The Supreme Court recently ruled in favor of two conservative groups who had challenged a California mandate that tax-exempt charities reveal the names of their top financial supporters to the state. The decision could imperil some political donor disclosure laws and buttress “dark money” by making it harder for the state to fight fraud and prevent the misuse of charitable contributions.
In a 6–3 ruling, the justices on Thursday, July 1, agreed with two nonprofit organizations, the Americans for Prosperity Foundation and the Thomas More Law Center, that the California attorney general’s policy, which has been in place for a decade, violates the Constitution’s First Amendment guarantees of freedom of speech and association.
The six conservative members of the court were in the majority, with three liberal members dissenting.
California requires charities to produce a copy of the tax form they file with the Internal Revenue Service, including a list of significant contributors.

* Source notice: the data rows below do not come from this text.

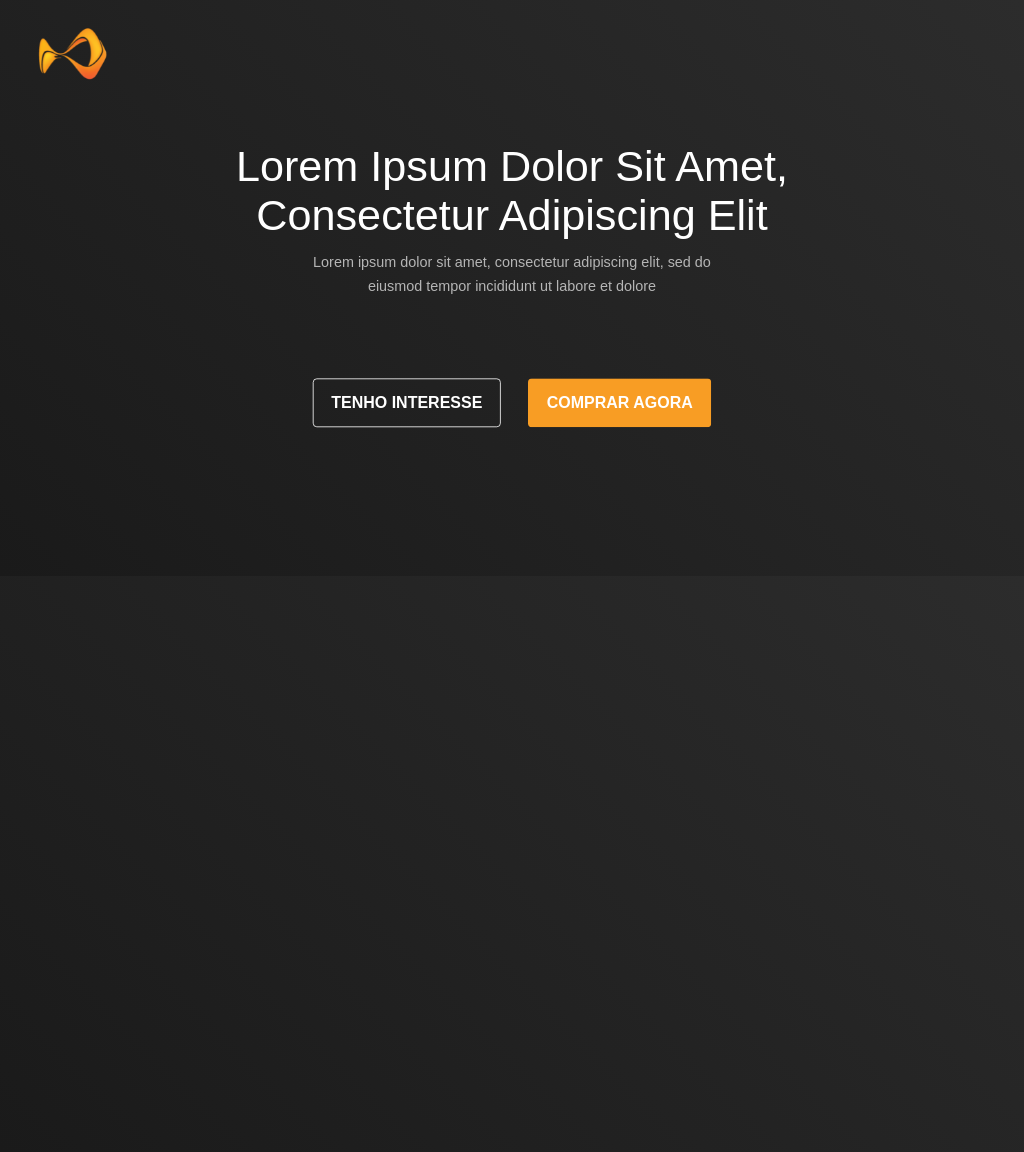
Repository: Rafael-Araujo-dev/Treinamento-Raccoon
Page: Projeto-2/index.html
These files come from the project's save history. The page is drawn as it stood at one moment and after a run of saves; the edit follows.
The browser window is 1280 px wide. The pictures show the whole page, at 80% of full size.
Some web fonts or font styles are not loaded; a fallback is used.

Above is the page before, as saved 2021-09-23 07:46:26.

### Projeto-2/index.html
<!DOCTYPE html>
<html>
    <head>
        <title></title>
        <meta charset="utf-8"/>
        <meta name="viewport" content="width=device-width,initial-scale=1.0,maximum-scale=1.0">
        <link rel="preconnect" href="https://fonts.googleapis.com">
        <link rel="preconnect" href="https://fonts.gstatic.com" crossorigin>
        <link href="https://fonts.googleapis.com/css2?family=Yantramanav:wght@300;400;700&display=swap" rel="stylesheet">
        <link rel="stylesheet" href="css/style.css"/>
    </head>
    <body>
        <section class="hero-section">
            <div class="hero-header">
                <img class="logo" src="images/LOGOSYNAPSE_simbolo_laranja.png"/>
            </div>
            <div class="hero-container">
                <div class="hero-title">
                    Lorem ipsum dolor sit amet,<br>
                    consectetur adipiscing elit
                </div>
                <div class="hero-text">
                    Lorem ipsum dolor sit amet, consectetur adipiscing elit, sed do eiusmod tempor incididunt ut labore et dolore
                </div>
            </div>
            <div class="hero-btn-group">
                <button class="btn secondary">
                    Tenho interesse
                </button>
                <button class="btn primary">
                    Comprar agora
                </button>
            </div>
        </section>

        <section class="course-summary">

        </section>

    </body>
</html>

### Projeto-2/css/style.css
* {
    margin: 0;
    padding: 0;
    box-sizing: border-box;
    font-family: 'Yantramanav', sans-serif;
}

.btn {
    font-size: 20px;
    text-transform: uppercase;
    padding: 18px 22px;
    margin: 0px 15px 24px 15px;
    font-weight: bold;
}

@media (max-width: 890px) {
    .btn {
        font-size: 20px;
    }
}

@media (max-width: 645px) {
    .btn {
        font-size: 17px;
    }
}

@media (max-width: 500px) {
    .btn {
        font-size: 16px;
    }
}

.btn.primary {
    background-color: #F89D24;
    border: 1px solid transparent;
    border-radius: 5px;
    color: #FFF;
}

.btn.secondary {
    background-color: transparent;
    border: 1px solid #FFF;
    border-radius: 5px;
    color: #FFF;
}

.hero-section {
    background: rgb(26,26,26);
    background: linear-gradient(45deg, rgba(26,26,26,1) 0%, rgba(44,44,44,1) 100%);
    min-height: 100vh;
    display: flex;
    flex-direction: column;
    justify-content: space-around;
}

.hero-header .logo {
    margin-left: 3.15%;
    margin-top: 2%;
    width: 12.1%;
    max-width: 100px;
}

.hero-container {
    position: relative;
    margin: auto;
    display: flex;
    flex-direction: column;
    flex-wrap: wrap;
}

@media (max-width: 1240px) {
    .hero-container {
        width: 60%;
    }
}

@media (max-width: 1028px) {
    .hero-container {
        width: 70%;
    }
}

@media (max-width: 890px) {
    .hero-container {
        width: 80%;
    }
}

.hero-title, .hero-text {
    color: #FFFFFF;
    text-align: center;
}

.hero-title {
    font-size: 54px;
    /* margin-top: 15.5vh; */
    text-transform: capitalize;
}

@media (max-width: 890px) {
    .hero-title {
        /* margin-top: 14%; */
        font-size: 45px;
    }
}

@media (max-width: 645px) {
    .hero-title {
        /* margin-top: 8%; */
        font-size: 40.5px;
    }
}

@media (max-width: 500px) {
    .hero-title {
        /* margin-top: 0%; */
    }
}

.hero-text {
    color: #B5B5B5;
    font-size: 18px;
    width: 60%;
    margin-top: 1.8vh;
    line-height: 30px;
    align-self: center;
    margin-bottom: 35px;
}

@media (max-width: 1024px) {
    .hero-text {
        width: 80%;
    }
}

@media (max-width: 890px) {
    .hero-text {

        font-size: 15px;
        width: 50%;
    }
}

@media (max-width: 645px) {
    .hero-text {

        font-size: 13.5px;
        width: 80%;
    }
}

@media (max-width: 500px) {
    .hero-text {
        /* margin-top: 5%; */
        width: 100%;
    }
}

.hero-btn-group {
    margin-bottom: 22.5vh;
    text-align: center;
}

.course-summary {
    background: rgb(26,26,26);
    background: linear-gradient(45deg, rgba(26,26,26,1) 0%, rgba(44,44,44,1) 100%);
    min-height: 100vh;
}

After the next 2 saves:
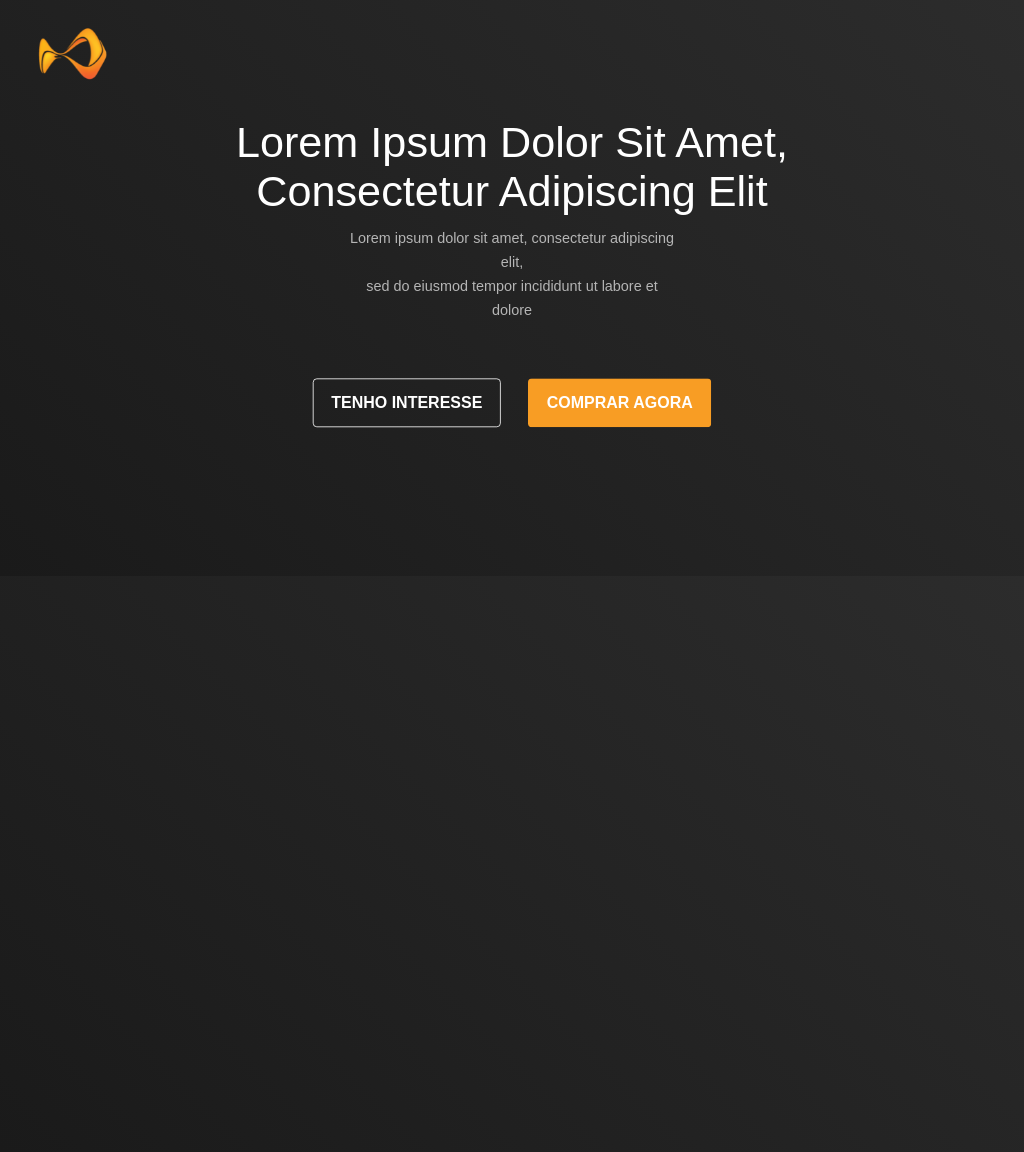
The 2 saves are shown as one change because they came seconds apart.
The last was saved 44 s later.
--- a/Projeto-2/index.html
+++ b/Projeto-2/index.html
@@ -20,7 +20,7 @@
                     consectetur adipiscing elit
                 </div>
                 <div class="hero-text">
-                    Lorem ipsum dolor sit amet, consectetur adipiscing elit, sed do eiusmod tempor incididunt ut labore et dolore
+                    Lorem ipsum dolor sit amet, consectetur adipiscing elit,<br> sed do eiusmod tempor incididunt ut labore et dolore
                 </div>
             </div>
             <div class="hero-btn-group">

After the 2 saves that followed:
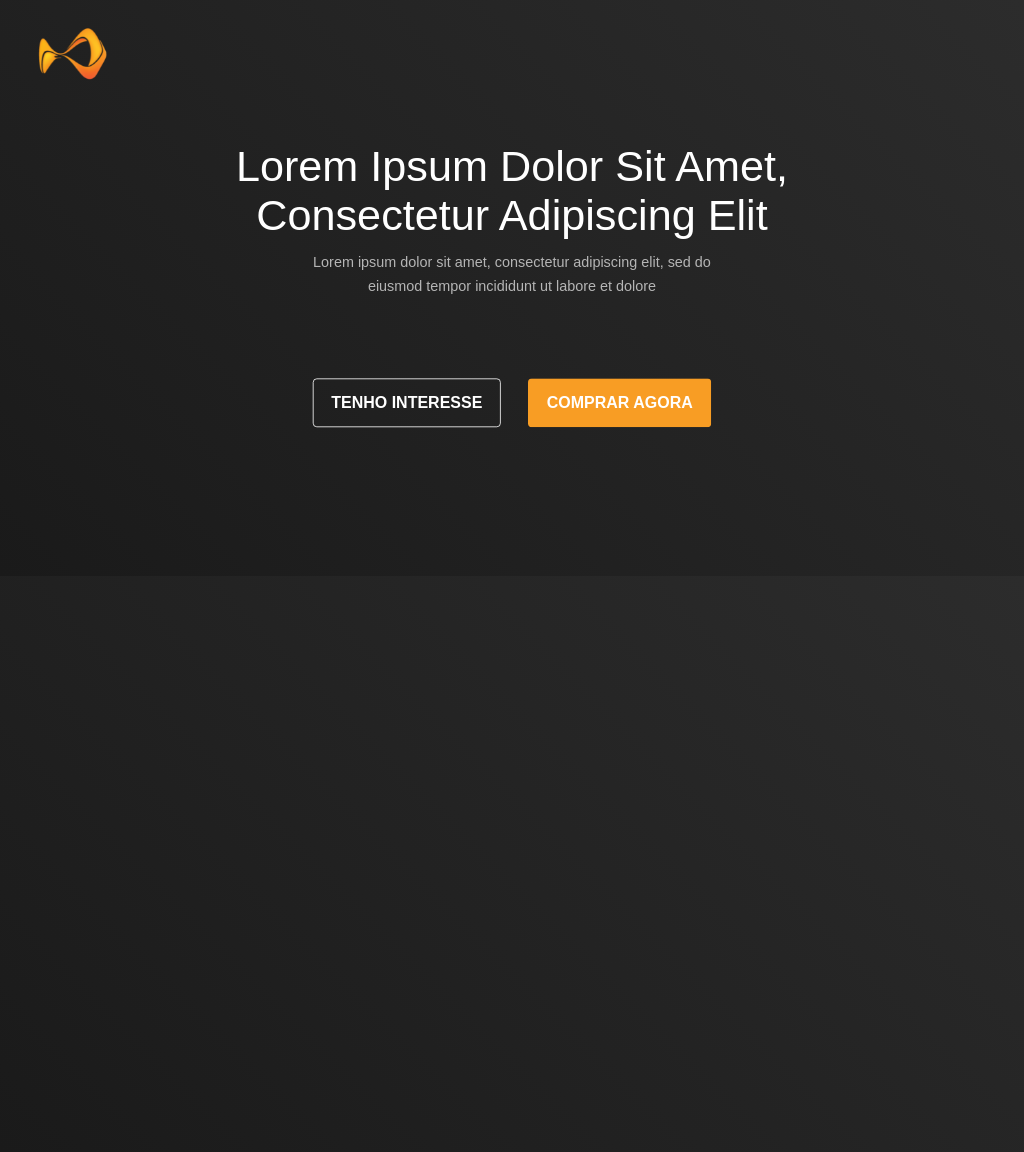
The 2 saves are shown as one change because they came seconds apart.
The last was saved 10 s later.
--- a/Projeto-2/index.html
+++ b/Projeto-2/index.html
@@ -20,7 +20,7 @@
                     consectetur adipiscing elit
                 </div>
                 <div class="hero-text">
-                    Lorem ipsum dolor sit amet, consectetur adipiscing elit,<br> sed do eiusmod tempor incididunt ut labore et dolore
+                    Lorem ipsum dolor sit amet, consectetur adipiscing elit, sed do eiusmod tempor incididunt ut labore et dolore
                 </div>
             </div>
             <div class="hero-btn-group">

In addition, more prominent groups must disclose donors who give $200,000 or more in a given year.
Donor information is not available on the internet, and the state promises that it is kept confidential, but Reuters reported some had been revealed in the past.
“We are left to conclude that the Attorney General’s disclosure requirement imposes a widespread burden on donors’ associational rights,” Chief Justice John Roberts wrote in the ruling.
The state’s interest in “amassing sensitive information for its own convenience is weak,” Roberts added.
“We do not doubt that California has an important interest in preventing wrongdoing by charitable organizations,” Chief Justice John Roberts also wrote. “There is a dramatic mismatch, however, between the interest that the Attorney General seeks to promote and the disclosure regime that he has implemented in service of that end.” He added that “assurances of confidentiality may reduce the burden of disclosure to the State, [but] they do not eliminate it.”
In a dissenting opinion, liberal Justice Sonia Sotomayor stated that the court had reversed its former stance.
“Today’s analysis marks reporting and disclosure requirements with a bull’s-eye. Regulated entities who wish to avoid their obligations can do so by vaguely waving toward First Amendment ‘privacy concerns,’” Sotomayor wrote.
Sotomayor stated that the court had overturned the requirement. However, there was no proof that the donors would experience any negative repercussions if their identities were made public, such as threats or reprisals, as the groups had claimed.
An array of charitable organizations from across the ideological spectrum backed the two groups that challenged California’s law. Liberal groups, including the American Civil Liberties Union, had pushed for a narrower ruling in favor of the challengers.
The Supreme Court heard arguments in March after the 9th Circuit Court of Appeals in San Francisco reversed a federal judge’s decision regarding the groups in 2018.
Supreme Court recently has made it simpler for states to pass election integrity legislation, supporting two Republican-backed bills in Arizona in another ruling.